Problem to work on: From the records below, copy out each line that has the word "subgraph".

Exercise data:
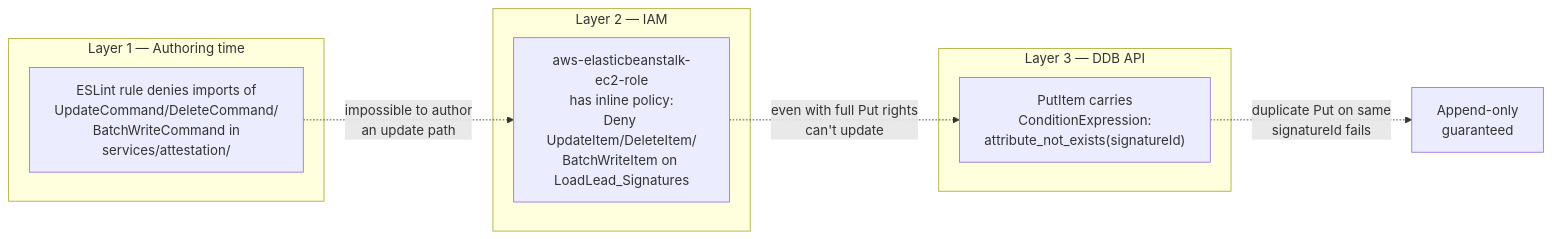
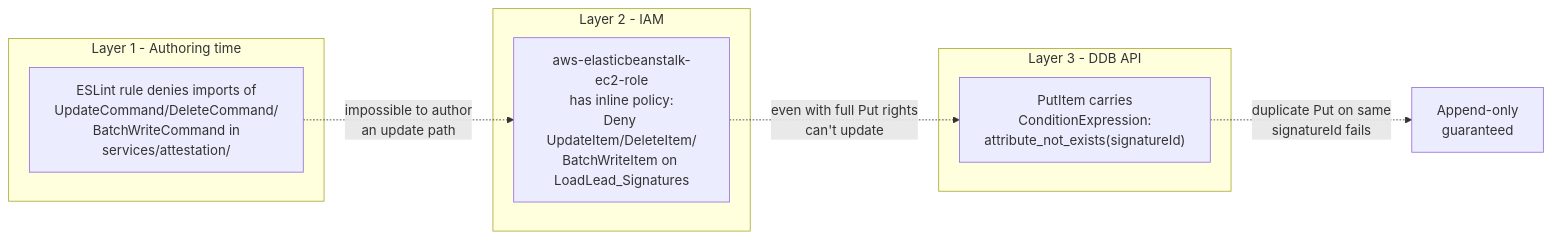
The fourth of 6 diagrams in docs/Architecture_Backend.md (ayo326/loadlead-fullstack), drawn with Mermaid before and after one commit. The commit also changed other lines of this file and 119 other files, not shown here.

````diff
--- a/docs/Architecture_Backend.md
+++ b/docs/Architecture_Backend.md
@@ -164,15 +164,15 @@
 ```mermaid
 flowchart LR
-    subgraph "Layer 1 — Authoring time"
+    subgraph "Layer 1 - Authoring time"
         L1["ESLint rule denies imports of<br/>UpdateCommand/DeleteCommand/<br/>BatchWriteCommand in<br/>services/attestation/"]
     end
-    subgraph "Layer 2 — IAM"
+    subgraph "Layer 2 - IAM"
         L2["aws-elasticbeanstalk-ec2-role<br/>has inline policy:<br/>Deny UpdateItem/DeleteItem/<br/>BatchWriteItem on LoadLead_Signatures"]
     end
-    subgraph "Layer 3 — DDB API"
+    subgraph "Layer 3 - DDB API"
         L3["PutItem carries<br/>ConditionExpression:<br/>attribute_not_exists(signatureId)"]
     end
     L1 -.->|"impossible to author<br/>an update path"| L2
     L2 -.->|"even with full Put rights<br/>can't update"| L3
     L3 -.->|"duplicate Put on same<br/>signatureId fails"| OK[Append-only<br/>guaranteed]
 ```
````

Written solution:
-    subgraph "Layer 1 — Authoring time"
+    subgraph "Layer 1 - Authoring time"
-    subgraph "Layer 2 — IAM"
+    subgraph "Layer 2 - IAM"
-    subgraph "Layer 3 — DDB API"
+    subgraph "Layer 3 - DDB API"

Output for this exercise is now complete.